A vicar faces an official complaint for installing a childrens' plastic table and chairs in a 12th century church.
Rector Lynda Klimas introduced the pint-sized white furniture set as a way to keep young children entertained during services.
But a disgruntled churchgoer has made an official complaint as he feels it has no place in the "historically sensitive and sacred" Lady Chapel.
The matter will now be investigated and, if taken to a tribunal, Rev Kilmas could be given a "lifelong prohibition from exercising any ministerial functions".
Kevin Sims, 67, who has been attending the St Mary the Virgin Church for 20 years, said: "I definitely do not feel the number of children warrants it. My main issues are for aesthetic reasons and reasons of demand.
"There are procedures in place that anyone who makes changes in church has to go through.
"My concern is that if nothing is done it means effectively anyone could change anything."
He has now placed a formal complaint of misconduct against the Rector Lynda Klimas who was responsible for the interior alteration.
But despite Mr Sims stating he knows of "at least four" other parishioners who agree with him, other members of the congregation have welcomed the child-friendly space.
A fellow churchgoer said: "I have never heard so much ridiculous fuss about a tiny little table and chairs. It's lovely to see young children welcomed into the church and given a place to sit quietly and play."
According to church guidelines, priests wishing to making alterations like the introduction of furniture must apply to the the faculty jurisdiction.
Once they have been presented with all the details about what the changes would involve, the local Chancellor then makes a final decision on whether it can be made.
In this instance Mr Sims feels bosses have been misled and given false information about the furniture placed in St Mary the Virgin Church, Maulden, Beds.
For example, he says a report filed to them said the furniture would be "in keeping" with its surroundings - which he highlights it clearly is not.

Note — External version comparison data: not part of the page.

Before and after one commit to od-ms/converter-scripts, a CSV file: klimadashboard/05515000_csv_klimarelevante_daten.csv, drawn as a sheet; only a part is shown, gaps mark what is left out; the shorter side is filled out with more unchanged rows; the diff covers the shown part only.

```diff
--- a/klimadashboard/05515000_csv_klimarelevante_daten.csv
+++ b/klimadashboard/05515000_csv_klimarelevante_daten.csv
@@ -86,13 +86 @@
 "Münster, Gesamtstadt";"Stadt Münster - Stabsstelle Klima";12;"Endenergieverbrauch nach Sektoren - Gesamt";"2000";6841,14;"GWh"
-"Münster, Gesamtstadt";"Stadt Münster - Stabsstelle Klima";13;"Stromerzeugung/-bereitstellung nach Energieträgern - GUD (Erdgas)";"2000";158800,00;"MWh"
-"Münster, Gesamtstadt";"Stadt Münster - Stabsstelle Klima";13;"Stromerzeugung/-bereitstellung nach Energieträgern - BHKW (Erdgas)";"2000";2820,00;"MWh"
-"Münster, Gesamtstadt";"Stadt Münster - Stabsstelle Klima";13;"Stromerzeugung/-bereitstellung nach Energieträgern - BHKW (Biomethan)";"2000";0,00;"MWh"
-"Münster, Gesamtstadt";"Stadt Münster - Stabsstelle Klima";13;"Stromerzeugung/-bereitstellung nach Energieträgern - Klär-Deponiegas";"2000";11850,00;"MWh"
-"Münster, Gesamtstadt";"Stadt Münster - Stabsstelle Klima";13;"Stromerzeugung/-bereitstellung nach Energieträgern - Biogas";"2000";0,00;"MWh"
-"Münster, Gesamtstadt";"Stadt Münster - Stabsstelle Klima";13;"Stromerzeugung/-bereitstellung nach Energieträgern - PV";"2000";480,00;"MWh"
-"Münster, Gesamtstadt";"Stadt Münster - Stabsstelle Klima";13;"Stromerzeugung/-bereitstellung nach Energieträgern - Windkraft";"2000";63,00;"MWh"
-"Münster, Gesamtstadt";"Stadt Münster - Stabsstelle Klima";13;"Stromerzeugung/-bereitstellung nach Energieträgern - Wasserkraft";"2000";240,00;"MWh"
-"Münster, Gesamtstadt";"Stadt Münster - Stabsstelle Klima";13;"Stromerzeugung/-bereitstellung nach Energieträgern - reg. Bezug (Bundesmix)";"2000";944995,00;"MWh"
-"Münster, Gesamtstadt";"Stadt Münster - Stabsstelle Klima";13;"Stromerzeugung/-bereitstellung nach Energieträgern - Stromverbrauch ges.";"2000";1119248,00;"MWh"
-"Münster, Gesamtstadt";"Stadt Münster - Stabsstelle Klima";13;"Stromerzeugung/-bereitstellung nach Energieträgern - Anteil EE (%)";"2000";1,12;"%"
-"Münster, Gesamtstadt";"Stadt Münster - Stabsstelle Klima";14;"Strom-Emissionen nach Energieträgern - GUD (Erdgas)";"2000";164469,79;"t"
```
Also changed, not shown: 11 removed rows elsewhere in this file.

He also says the rector referred to it as a "children's area" despite clear signage indicating it is the 'Lady Chapel'.
Mr Sims said: "For the Rector to state that this sacred space in church is not a chapel beggars belief and is manifestly untrue.
"My main concern isn't with the furniture itself, although I did highlight I don't think it is keeping and there aren't enough children for it.
"This process relies on being truthful in what they are doing."
The bishop of the diocese must now decide whether or not to confront the rector who brought the children's seating area.
If this happens she could receive punishment from a rebuke to removal from her position.
Kevin added: "I hope the Church authorities now wake up to the seriousness of what has taken place here and that appropriate disciplinary penalties and public censure will swiftly follow."
The Rev Klimas, who was made an honorary Canon because of her contribution to the Church of England, said she was forbidden to comment about the grievance.
Arun Kataria, spokesman for the diocese of St Albans, said: "The complaint will be heard in accordance with standard procedure and will be confidential until the matter is concluded."